Analogously, again considering the infinite separation between the two cases, these same four stages apply to the soul of man, i.e., the divine soul that "He blew from within Himself." There is the initial state of hidden concept symbolised in the letter yud, with its potential of being revealed, thus understanding and conceiving of His true being and His greatness ... each person according to his measure, according to the breadth of his intellect and understanding.

As man deepens his intelligence, as he broadens his mind and comprehension, to contemplate His greatness, his now-developed understanding is indicated in the letter hai, that has breadth. The hai also has length to indicate downward extension, that from his understanding and contemplation of G‑d's majesty, he arouses love and fear and their ramifications in his mind and in the recesses of his heart.

In the following stage these emotions would actually become manifest in his heart. This leads to the true service of G‑d, in Torah study and mitzvah observance, with voice and speech or with deed. This is the import of the letters vav hai...

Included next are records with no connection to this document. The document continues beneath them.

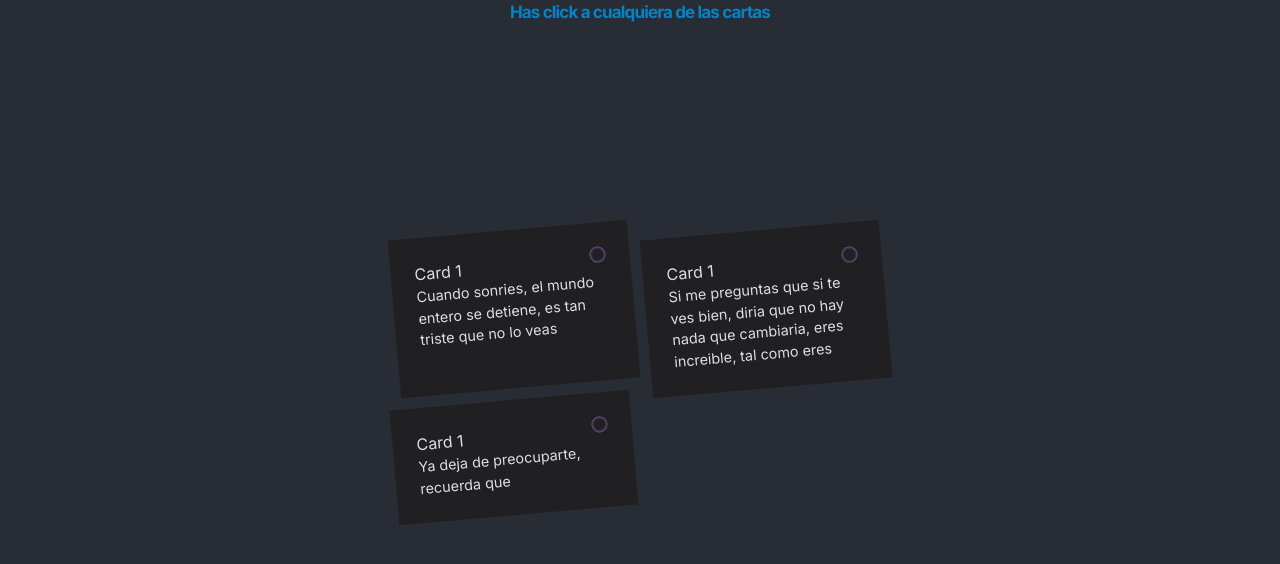
Repository: devsecops-node/simple-play
Page: /recomendations
An editor plug-in stored every save of this project. The page is shown before and after the next save, followed by the edit.
The browser window is 1280 px wide. The pictures show the whole page.
The project was rebuilt for these pictures with package versions that can differ from the ones it lists, and the page was loaded fresh each time. The framework's server and built-in components were replaced by stand-ins that run in the browser. Also part of the build but not shown: next.config.mjs.

Above is the page before, as saved 2024-06-21 17:39:51.

### src/app/recomendations/page.tsx
import React from 'react'
import Container from '../_components/Container'
import { RecomendationUI } from '../_components/RecomendationsSearch'
import Card from '../_components/Card'
import styles from "../_styles/cards.module.css"

export interface RecomendationUI2 {
  id: number
  recomenda: string
}

const page = () => {
  const recom: RecomendationUI2[] = [
    { id: 1, recomenda: 'Cuando sonries, el mundo entero se detiene, es tan triste que no lo veas' },
    { id: 1, recomenda: 'Si me preguntas que si te ves bien, diria que no hay nada que cambiaria, eres increible, tal como eres' },
    { id: 1, recomenda: 'Ya deja de preocuparte, recuerda que' }]
  return (
    <Container>
      <h1 className='tracking-tighter text-sky-600 font-bold text-[17px]'>Has click a cualquiera de las cartas</h1>
      <div className={styles.container}>
        <div className={styles.cards}>
          {recom.map((dat) => (
            <Card key={dat.id} recomenda={dat} />
          ))}
        </div>
      </div>
    </Container>
  )
}

export default page

### src/app/globals.css
@tailwind base;
@tailwind components;
@tailwind utilities;

:root {
  --foreground-rgb: 0, 0, 0;
  --background-start-rgb: 214, 219, 220;
  --background-end-rgb: 255, 255, 255;
}

@media (prefers-color-scheme: dark) {
  :root {
    --foreground-rgb: 255, 255, 255;
    --background-start-rgb: 0, 0, 0;
    --background-end-rgb: 0, 0, 0;
  }
}

body {
  color: rgb(var(--foreground-rgb));
  background: linear-gradient(to bottom,
      transparent,
      rgb(var(--background-end-rgb))) rgb(var(--background-start-rgb));
}

@layer utilities {
  .text-balance {
    text-wrap: balance;
  }
}

input {
  color: black;
  padding: 3px 5px;
  border-radius: 0.125rem;
  -webkit-border-radius: 0.125rem;
  -moz-border-radius: 0.125rem;
  -ms-border-radius: 0.125rem;
  -o-border-radius: 0.125rem;
  font-size: 15px;
  border: none;
}

input[type=text]:focus {
  outline: 2px solid #0284c7;
}
/* Resource for Card */

### src/app/_components/Container.tsx
import React from 'react'

const Container = ({ children }: { children: React.ReactNode }) => {
  return (
    <div className='bg-[#282c34] h-screen text-white flex flex-col items-center justify-center'>
      {children}
    </div>
  )
}

export default Container

### src/app/_components/Card.tsx
import React from 'react'
import styles from "../_styles/cards.module.css"
import { RecomendationUI2 } from '../recomendations/page'

// h-[120px] w-[200px] cursor-pointer p-4 rounded-md bg-white shadow-md text-black transition-all duration-150 hover:scale-105
const Card = ({recomenda}:{recomenda:RecomendationUI2}) => {
  return (
    <div className={styles.card}>
      <h2 className={styles.card_title}>Card 1</h2>
      <p className={styles.description}>{recomenda.recomenda}</p>
    </div>
  )
}

export default Card

### src/app/_styles/cards.module.css

.container {
  height: 100%;
  width: 100%;
  padding: 1rem 0;
  display: grid;
  place-content: center;

  .cards {
    display: grid;
    grid-template-columns: repeat(2, 1fr);
    gap: 0.75rem;
    pointer-events: none;
  }

  .card {
    max-width: 15rem;
    color: #ffffffda;
    padding: 1.5rem;
    background-color: #202022;

    pointer-events: auto;

    transform: scale(1);
    opacity: 1;
    transition: all 150ms ease-in-out;

    display: flex;
    flex-direction: column;

    .card_title{
      position: relative;

      &::before {
        content: "";
        height: 1rem;
        width: 1rem;
        border-radius: 50%;
        box-shadow: inset 0 0 3px #bb86fc;
        background-color: transparent;

        position: absolute;
        right: 0;
      }
    }

    .date {
      color: #bb86fc;
      font-size: 0.85rem;
      margin-bottom: 1.5rem;
    }

    .description {
      font-size: 0.9rem;
    }

    &:nth-child(even) {
      transform: translateY(8px);
    }

    &:nth-child(n) {
      transform: rotate(-5deg);
    }
  }
}

.cards:hover > .card:hover {
  transform: scale(1.15);
  box-shadow: 0 0 10px rgba(0,0,0,0.5);
  z-index: 10;
}
.cards:hover > .card:not(:hover) {
  opacity: 0.5;
}

Loaded but not shown: src/app/layout.tsx (common file); tailwind.config.ts (common file)

After the next save:
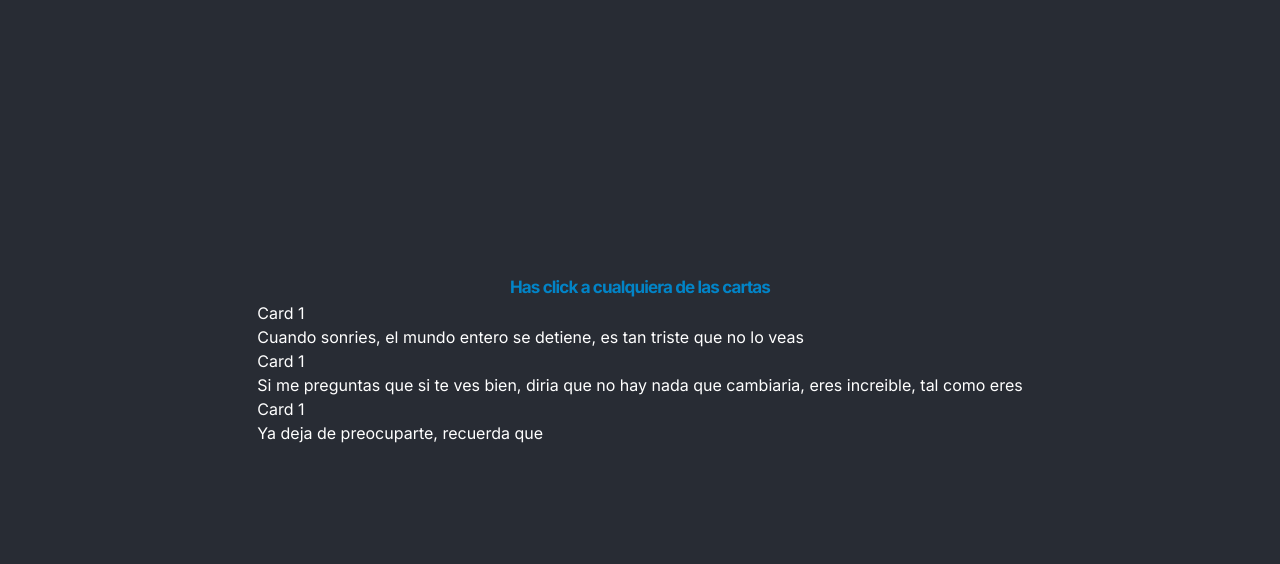
Saved 23 s later.
--- a/src/app/recomendations/page.tsx
+++ b/src/app/recomendations/page.tsx
@@ -17,7 +17,7 @@
   return (
     <Container>
       <h1 className='tracking-tighter text-sky-600 font-bold text-[17px]'>Has click a cualquiera de las cartas</h1>
-      <div className={styles.container}>
+      <div>
         <div className={styles.cards}>
           {recom.map((dat) => (
             <Card key={dat.id} recomenda={dat} />

After the save that followed:
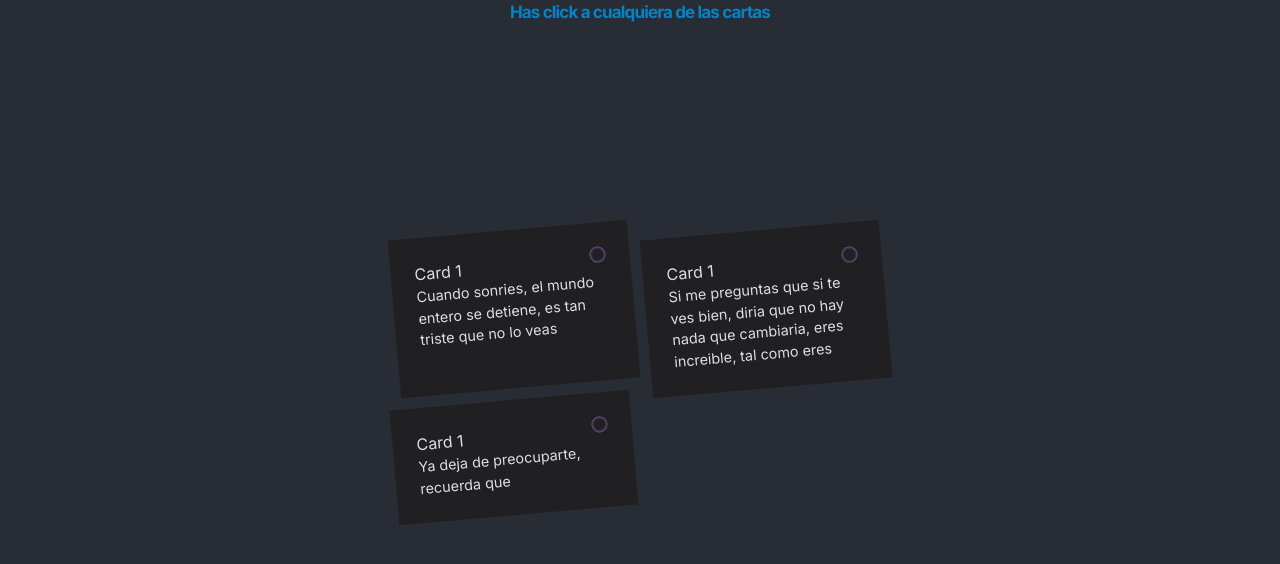
Saved 13 s later.
--- a/src/app/recomendations/page.tsx
+++ b/src/app/recomendations/page.tsx
@@ -17,7 +17,7 @@
   return (
     <Container>
       <h1 className='tracking-tighter text-sky-600 font-bold text-[17px]'>Has click a cualquiera de las cartas</h1>
-      <div>
+      <div className={styles.container}>
         <div className={styles.cards}>
           {recom.map((dat) => (
             <Card key={dat.id} recomenda={dat} />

Another meaning behind the four letters as applied to man: the contemplation endeavouring to understand and conceive of His true being, derives also from Torah, for Torah proceeds from chochmah, Wisdom, represented by the yud of the Tetragrammaton...